• WHAT YOU NEED TO DO:
From top to bottom, write out the listing exactly.

• DATA EXCERPTS:
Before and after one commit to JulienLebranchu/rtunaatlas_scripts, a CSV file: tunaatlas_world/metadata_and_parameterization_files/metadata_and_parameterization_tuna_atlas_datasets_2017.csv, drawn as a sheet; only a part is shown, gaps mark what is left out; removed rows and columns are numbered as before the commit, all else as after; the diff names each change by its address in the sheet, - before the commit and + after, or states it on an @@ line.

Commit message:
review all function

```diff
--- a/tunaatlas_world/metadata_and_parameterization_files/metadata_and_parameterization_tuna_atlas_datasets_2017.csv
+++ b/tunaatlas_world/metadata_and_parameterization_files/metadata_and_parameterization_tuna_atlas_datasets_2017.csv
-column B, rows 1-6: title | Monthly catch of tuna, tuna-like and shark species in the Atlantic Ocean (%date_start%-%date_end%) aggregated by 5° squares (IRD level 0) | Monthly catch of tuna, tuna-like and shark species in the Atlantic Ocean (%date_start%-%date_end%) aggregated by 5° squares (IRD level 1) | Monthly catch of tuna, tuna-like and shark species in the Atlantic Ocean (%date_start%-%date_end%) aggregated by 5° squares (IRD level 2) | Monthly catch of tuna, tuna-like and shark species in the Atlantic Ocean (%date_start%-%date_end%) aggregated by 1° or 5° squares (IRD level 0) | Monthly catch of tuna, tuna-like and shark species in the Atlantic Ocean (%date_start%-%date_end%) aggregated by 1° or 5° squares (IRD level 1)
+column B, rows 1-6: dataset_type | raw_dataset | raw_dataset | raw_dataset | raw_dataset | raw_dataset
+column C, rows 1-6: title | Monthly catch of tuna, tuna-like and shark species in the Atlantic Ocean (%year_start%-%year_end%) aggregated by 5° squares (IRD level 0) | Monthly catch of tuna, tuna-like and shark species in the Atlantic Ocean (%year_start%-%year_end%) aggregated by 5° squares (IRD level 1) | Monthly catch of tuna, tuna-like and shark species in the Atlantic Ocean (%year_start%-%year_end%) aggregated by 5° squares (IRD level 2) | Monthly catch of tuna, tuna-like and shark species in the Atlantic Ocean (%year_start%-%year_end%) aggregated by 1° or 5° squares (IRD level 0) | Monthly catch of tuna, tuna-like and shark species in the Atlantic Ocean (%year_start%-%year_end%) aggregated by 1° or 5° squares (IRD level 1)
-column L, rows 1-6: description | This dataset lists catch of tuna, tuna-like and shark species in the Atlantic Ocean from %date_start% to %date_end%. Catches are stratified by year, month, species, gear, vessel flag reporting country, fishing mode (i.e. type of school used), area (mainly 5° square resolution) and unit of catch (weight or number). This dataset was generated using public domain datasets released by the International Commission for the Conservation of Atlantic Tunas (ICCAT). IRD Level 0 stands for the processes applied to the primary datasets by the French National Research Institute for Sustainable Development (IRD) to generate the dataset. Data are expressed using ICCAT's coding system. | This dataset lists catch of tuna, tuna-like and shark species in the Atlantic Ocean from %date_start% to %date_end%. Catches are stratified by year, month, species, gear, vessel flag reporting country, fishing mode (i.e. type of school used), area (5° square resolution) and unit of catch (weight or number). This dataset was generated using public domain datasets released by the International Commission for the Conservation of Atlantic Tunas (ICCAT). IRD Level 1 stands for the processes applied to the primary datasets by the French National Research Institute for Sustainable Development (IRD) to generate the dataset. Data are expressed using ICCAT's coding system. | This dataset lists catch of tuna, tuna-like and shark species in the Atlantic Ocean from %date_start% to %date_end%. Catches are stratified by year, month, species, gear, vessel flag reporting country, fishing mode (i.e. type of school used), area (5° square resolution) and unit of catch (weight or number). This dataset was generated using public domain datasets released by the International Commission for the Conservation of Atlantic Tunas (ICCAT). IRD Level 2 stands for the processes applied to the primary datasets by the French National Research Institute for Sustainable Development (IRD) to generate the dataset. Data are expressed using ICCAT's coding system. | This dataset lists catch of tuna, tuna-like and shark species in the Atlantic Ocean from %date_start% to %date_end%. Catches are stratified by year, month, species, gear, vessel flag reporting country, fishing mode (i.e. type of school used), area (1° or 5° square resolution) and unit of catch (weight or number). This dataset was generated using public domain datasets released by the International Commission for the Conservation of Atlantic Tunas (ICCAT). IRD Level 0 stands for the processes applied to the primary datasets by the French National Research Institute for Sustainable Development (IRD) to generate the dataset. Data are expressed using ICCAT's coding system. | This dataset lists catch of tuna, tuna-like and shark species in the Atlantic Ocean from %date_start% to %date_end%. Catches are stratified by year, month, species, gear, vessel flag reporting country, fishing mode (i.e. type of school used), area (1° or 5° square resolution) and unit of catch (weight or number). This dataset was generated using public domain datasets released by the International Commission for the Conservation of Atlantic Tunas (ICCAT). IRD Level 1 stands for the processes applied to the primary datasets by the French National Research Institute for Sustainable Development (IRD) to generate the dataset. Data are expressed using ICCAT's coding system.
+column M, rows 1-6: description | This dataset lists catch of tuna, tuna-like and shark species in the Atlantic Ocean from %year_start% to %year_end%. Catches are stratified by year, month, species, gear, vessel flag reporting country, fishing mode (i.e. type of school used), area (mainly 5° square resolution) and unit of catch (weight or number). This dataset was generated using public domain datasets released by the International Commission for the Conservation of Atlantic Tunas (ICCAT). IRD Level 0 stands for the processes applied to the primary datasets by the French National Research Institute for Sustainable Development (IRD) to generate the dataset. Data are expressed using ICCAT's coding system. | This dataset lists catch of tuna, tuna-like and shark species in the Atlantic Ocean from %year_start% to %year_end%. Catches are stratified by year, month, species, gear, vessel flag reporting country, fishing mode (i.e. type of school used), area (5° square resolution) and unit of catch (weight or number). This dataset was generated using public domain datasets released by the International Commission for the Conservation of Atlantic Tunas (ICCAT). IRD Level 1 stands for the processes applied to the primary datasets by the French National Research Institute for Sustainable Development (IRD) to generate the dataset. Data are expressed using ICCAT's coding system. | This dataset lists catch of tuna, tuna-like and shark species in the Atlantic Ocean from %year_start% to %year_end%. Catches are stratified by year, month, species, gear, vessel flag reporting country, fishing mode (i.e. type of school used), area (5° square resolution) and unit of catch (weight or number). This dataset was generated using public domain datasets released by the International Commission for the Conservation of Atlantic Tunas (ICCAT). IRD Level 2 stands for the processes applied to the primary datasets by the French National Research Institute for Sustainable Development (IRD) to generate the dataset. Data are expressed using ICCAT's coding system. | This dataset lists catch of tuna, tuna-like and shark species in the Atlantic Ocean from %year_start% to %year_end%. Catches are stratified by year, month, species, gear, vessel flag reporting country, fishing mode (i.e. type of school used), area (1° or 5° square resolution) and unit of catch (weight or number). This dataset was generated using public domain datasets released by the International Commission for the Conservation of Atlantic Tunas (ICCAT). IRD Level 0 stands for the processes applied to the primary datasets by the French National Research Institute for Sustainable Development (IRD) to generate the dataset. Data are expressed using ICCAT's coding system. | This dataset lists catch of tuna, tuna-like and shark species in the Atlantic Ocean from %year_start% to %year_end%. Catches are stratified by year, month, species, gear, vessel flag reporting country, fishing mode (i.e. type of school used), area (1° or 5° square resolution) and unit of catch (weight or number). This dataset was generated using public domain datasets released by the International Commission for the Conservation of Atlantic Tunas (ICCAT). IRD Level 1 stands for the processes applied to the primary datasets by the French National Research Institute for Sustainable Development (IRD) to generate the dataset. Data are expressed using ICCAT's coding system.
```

• RESULT OF THE EXERCISE:
Before and after one commit to JulienLebranchu/rtunaatlas_scripts, a CSV file: tunaatlas_world/metadata_and_parameterization_files/metadata_and_parameterization_tuna_atlas_datasets_2017.csv, drawn as a sheet; only a part is shown, gaps mark what is left out; removed rows and columns are numbered as before the commit, all else as after; the diff names each change by its address in the sheet, - before the commit and + after, or states it on an @@ line.

Commit message:
review all function

```diff
--- a/tunaatlas_world/metadata_and_parameterization_files/metadata_and_parameterization_tuna_atlas_datasets_2017.csv
+++ b/tunaatlas_world/metadata_and_parameterization_files/metadata_and_parameterization_tuna_atlas_datasets_2017.csv
-column B, rows 1-6: title | Monthly catch of tuna, tuna-like and shark species in the Atlantic Ocean (%date_start%-%date_end%) aggregated by 5° squares (IRD level 0) | Monthly catch of tuna, tuna-like and shark species in the Atlantic Ocean (%date_start%-%date_end%) aggregated by 5° squares (IRD level 1) | Monthly catch of tuna, tuna-like and shark species in the Atlantic Ocean (%date_start%-%date_end%) aggregated by 5° squares (IRD level 2) | Monthly catch of tuna, tuna-like and shark species in the Atlantic Ocean (%date_start%-%date_end%) aggregated by 1° or 5° squares (IRD level 0) | Monthly catch of tuna, tuna-like and shark species in the Atlantic Ocean (%date_start%-%date_end%) aggregated by 1° or 5° squares (IRD level 1)
+column B, rows 1-6: dataset_type | raw_dataset | raw_dataset | raw_dataset | raw_dataset | raw_dataset
+column C, rows 1-6: title | Monthly catch of tuna, tuna-like and shark species in the Atlantic Ocean (%year_start%-%year_end%) aggregated by 5° squares (IRD level 0) | Monthly catch of tuna, tuna-like and shark species in the Atlantic Ocean (%year_start%-%year_end%) aggregated by 5° squares (IRD level 1) | Monthly catch of tuna, tuna-like and shark species in the Atlantic Ocean (%year_start%-%year_end%) aggregated by 5° squares (IRD level 2) | Monthly catch of tuna, tuna-like and shark species in the Atlantic Ocean (%year_start%-%year_end%) aggregated by 1° or 5° squares (IRD level 0) | Monthly catch of tuna, tuna-like and shark species in the Atlantic Ocean (%year_start%-%year_end%) aggregated by 1° or 5° squares (IRD level 1)
-column L, rows 1-6: description | This dataset lists catch of tuna, tuna-like and shark species in the Atlantic Ocean from %date_start% to %date_end%. Catches are stratified by year, month, species, gear, vessel flag reporting country, fishing mode (i.e. type of school used), area (mainly 5° square resolution) and unit of catch (weight or number). This dataset was generated using public domain datasets released by the International Commission for the Conservation of Atlantic Tunas (ICCAT). IRD Level 0 stands for the processes applied to the primary datasets by the French National Research Institute for Sustainable Development (IRD) to generate the dataset. Data are expressed using ICCAT's coding system. | This dataset lists catch of tuna, tuna-like and shark species in the Atlantic Ocean from %date_start% to %date_end%. Catches are stratified by year, month, species, gear, vessel flag reporting country, fishing mode (i.e. type of school used), area (5° square resolution) and unit of catch (weight or number). This dataset was generated using public domain datasets released by the International Commission for the Conservation of Atlantic Tunas (ICCAT). IRD Level 1 stands for the processes applied to the primary datasets by the French National Research Institute for Sustainable Development (IRD) to generate the dataset. Data are expressed using ICCAT's coding system. | This dataset lists catch of tuna, tuna-like and shark species in the Atlantic Ocean from %date_start% to %date_end%. Catches are stratified by year, month, species, gear, vessel flag reporting country, fishing mode (i.e. type of school used), area (5° square resolution) and unit of catch (weight or number). This dataset was generated using public domain datasets released by the International Commission for the Conservation of Atlantic Tunas (ICCAT). IRD Level 2 stands for the processes applied to the primary datasets by the French National Research Institute for Sustainable Development (IRD) to generate the dataset. Data are expressed using ICCAT's coding system. | This dataset lists catch of tuna, tuna-like and shark species in the Atlantic Ocean from %date_start% to %date_end%. Catches are stratified by year, month, species, gear, vessel flag reporting country, fishing mode (i.e. type of school used), area (1° or 5° square resolution) and unit of catch (weight or number). This dataset was generated using public domain datasets released by the International Commission for the Conservation of Atlantic Tunas (ICCAT). IRD Level 0 stands for the processes applied to the primary datasets by the French National Research Institute for Sustainable Development (IRD) to generate the dataset. Data are expressed using ICCAT's coding system. | This dataset lists catch of tuna, tuna-like and shark species in the Atlantic Ocean from %date_start% to %date_end%. Catches are stratified by year, month, species, gear, vessel flag reporting country, fishing mode (i.e. type of school used), area (1° or 5° square resolution) and unit of catch (weight or number). This dataset was generated using public domain datasets released by the International Commission for the Conservation of Atlantic Tunas (ICCAT). IRD Level 1 stands for the processes applied to the primary datasets by the French National Research Institute for Sustainable Development (IRD) to generate the dataset. Data are expressed using ICCAT's coding system.
+column M, rows 1-6: description | This dataset lists catch of tuna, tuna-like and shark species in the Atlantic Ocean from %year_start% to %year_end%. Catches are stratified by year, month, species, gear, vessel flag reporting country, fishing mode (i.e. type of school used), area (mainly 5° square resolution) and unit of catch (weight or number). This dataset was generated using public domain datasets released by the International Commission for the Conservation of Atlantic Tunas (ICCAT). IRD Level 0 stands for the processes applied to the primary datasets by the French National Research Institute for Sustainable Development (IRD) to generate the dataset. Data are expressed using ICCAT's coding system. | This dataset lists catch of tuna, tuna-like and shark species in the Atlantic Ocean from %year_start% to %year_end%. Catches are stratified by year, month, species, gear, vessel flag reporting country, fishing mode (i.e. type of school used), area (5° square resolution) and unit of catch (weight or number). This dataset was generated using public domain datasets released by the International Commission for the Conservation of Atlantic Tunas (ICCAT). IRD Level 1 stands for the processes applied to the primary datasets by the French National Research Institute for Sustainable Development (IRD) to generate the dataset. Data are expressed using ICCAT's coding system. | This dataset lists catch of tuna, tuna-like and shark species in the Atlantic Ocean from %year_start% to %year_end%. Catches are stratified by year, month, species, gear, vessel flag reporting country, fishing mode (i.e. type of school used), area (5° square resolution) and unit of catch (weight or number). This dataset was generated using public domain datasets released by the International Commission for the Conservation of Atlantic Tunas (ICCAT). IRD Level 2 stands for the processes applied to the primary datasets by the French National Research Institute for Sustainable Development (IRD) to generate the dataset. Data are expressed using ICCAT's coding system. | This dataset lists catch of tuna, tuna-like and shark species in the Atlantic Ocean from %year_start% to %year_end%. Catches are stratified by year, month, species, gear, vessel flag reporting country, fishing mode (i.e. type of school used), area (1° or 5° square resolution) and unit of catch (weight or number). This dataset was generated using public domain datasets released by the International Commission for the Conservation of Atlantic Tunas (ICCAT). IRD Level 0 stands for the processes applied to the primary datasets by the French National Research Institute for Sustainable Development (IRD) to generate the dataset. Data are expressed using ICCAT's coding system. | This dataset lists catch of tuna, tuna-like and shark species in the Atlantic Ocean from %year_start% to %year_end%. Catches are stratified by year, month, species, gear, vessel flag reporting country, fishing mode (i.e. type of school used), area (1° or 5° square resolution) and unit of catch (weight or number). This dataset was generated using public domain datasets released by the International Commission for the Conservation of Atlantic Tunas (ICCAT). IRD Level 1 stands for the processes applied to the primary datasets by the French National Research Institute for Sustainable Development (IRD) to generate the dataset. Data are expressed using ICCAT's coding system.
```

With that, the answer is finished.